Content revision data
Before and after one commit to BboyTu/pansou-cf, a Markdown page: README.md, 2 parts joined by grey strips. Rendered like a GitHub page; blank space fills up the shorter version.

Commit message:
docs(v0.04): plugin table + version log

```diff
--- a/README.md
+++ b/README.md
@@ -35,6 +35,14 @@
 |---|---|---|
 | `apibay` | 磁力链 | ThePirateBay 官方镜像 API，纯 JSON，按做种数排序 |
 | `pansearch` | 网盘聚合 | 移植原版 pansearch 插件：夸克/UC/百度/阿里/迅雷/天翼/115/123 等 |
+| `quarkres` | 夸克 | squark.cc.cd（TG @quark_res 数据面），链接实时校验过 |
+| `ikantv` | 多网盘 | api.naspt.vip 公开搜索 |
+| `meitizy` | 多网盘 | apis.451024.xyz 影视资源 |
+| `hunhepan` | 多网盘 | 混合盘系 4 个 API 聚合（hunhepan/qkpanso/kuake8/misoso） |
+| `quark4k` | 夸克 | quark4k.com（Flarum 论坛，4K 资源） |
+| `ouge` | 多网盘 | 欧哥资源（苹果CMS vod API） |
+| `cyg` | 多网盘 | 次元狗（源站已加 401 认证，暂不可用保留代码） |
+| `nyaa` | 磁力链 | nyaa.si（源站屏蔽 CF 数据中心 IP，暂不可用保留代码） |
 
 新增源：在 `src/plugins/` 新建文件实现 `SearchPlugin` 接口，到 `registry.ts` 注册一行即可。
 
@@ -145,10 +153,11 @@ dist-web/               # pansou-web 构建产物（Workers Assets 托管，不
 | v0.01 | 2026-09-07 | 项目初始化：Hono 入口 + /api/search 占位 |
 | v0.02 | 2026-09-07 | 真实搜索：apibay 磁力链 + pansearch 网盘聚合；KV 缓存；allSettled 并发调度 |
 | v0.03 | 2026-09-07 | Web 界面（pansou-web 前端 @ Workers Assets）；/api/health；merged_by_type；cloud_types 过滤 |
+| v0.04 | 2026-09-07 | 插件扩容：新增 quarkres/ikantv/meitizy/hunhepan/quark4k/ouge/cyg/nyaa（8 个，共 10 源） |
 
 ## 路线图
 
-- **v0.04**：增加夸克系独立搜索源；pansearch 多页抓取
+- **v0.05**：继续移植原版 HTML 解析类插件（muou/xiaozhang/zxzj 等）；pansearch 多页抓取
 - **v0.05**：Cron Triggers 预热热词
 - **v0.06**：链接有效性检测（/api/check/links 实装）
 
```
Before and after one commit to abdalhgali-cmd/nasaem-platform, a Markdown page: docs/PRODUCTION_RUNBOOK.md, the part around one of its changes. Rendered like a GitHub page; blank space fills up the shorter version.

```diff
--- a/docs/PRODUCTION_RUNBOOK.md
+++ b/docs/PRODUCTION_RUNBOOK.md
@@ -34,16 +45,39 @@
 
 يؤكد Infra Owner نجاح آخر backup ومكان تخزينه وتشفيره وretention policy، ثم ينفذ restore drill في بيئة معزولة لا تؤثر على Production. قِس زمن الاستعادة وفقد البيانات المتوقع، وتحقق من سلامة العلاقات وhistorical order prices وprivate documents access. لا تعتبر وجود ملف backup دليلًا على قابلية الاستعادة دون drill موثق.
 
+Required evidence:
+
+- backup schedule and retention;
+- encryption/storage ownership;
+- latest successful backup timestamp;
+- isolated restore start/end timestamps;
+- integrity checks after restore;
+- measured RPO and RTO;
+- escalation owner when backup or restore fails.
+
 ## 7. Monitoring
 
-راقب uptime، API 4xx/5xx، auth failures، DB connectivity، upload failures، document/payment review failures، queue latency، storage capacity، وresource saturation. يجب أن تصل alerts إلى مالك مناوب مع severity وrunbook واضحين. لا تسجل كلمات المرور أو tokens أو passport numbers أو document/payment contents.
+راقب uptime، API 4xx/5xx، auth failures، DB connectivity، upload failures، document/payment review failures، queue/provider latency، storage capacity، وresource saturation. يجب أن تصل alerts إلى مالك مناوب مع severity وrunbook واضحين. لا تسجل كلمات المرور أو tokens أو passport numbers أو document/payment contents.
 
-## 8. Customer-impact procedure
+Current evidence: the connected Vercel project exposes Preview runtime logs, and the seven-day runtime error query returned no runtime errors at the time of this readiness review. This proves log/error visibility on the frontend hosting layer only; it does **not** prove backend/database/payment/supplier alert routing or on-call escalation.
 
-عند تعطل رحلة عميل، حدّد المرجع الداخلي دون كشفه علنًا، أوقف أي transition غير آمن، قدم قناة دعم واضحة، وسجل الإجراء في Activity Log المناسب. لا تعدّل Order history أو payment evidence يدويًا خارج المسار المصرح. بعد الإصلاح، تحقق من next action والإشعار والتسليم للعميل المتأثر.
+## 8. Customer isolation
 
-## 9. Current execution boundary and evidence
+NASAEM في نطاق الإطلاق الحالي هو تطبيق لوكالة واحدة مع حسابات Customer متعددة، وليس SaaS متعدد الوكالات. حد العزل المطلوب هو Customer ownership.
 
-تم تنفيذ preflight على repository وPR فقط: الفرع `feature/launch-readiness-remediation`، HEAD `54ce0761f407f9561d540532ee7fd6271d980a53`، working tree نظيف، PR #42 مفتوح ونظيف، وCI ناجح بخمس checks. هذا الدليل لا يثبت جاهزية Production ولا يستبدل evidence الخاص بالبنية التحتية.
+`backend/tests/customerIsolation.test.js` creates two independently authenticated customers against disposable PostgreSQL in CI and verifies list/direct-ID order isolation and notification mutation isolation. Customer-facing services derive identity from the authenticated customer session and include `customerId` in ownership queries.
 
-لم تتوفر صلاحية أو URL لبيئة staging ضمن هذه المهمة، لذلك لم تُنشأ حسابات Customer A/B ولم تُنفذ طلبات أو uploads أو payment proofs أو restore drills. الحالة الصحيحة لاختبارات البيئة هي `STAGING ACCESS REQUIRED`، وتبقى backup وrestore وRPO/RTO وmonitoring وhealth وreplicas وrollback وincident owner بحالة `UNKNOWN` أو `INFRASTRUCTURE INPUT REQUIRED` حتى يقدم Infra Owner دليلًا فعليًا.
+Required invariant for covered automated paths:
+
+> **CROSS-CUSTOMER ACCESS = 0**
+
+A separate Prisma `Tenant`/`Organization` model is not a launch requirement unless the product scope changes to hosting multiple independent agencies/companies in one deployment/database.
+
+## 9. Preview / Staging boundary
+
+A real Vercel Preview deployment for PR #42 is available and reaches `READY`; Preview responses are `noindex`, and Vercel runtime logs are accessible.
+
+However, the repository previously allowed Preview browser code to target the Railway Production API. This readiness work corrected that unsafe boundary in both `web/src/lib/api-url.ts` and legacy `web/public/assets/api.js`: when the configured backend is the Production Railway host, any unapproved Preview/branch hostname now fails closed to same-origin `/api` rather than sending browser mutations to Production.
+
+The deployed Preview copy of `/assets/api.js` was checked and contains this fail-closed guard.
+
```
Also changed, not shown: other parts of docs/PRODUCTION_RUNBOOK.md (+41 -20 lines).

Task requirements
Go through the entries above and copy each line holding the string "boundary".

Solution
-## 9. Current execution boundary and evidence
+## 9. Preview / Staging boundary
+However, the repository previously allowed Preview browser code to target the Railway Production API. This readiness work corrected that unsafe boundary in both `web/src/lib/api-url.ts` and legacy `web/public/assets/api.js`: when the configured backend is the Production Railway host, any unapproved Preview/branch hostname now fails closed to same-origin `/api` rather than sending browser mutations to Production.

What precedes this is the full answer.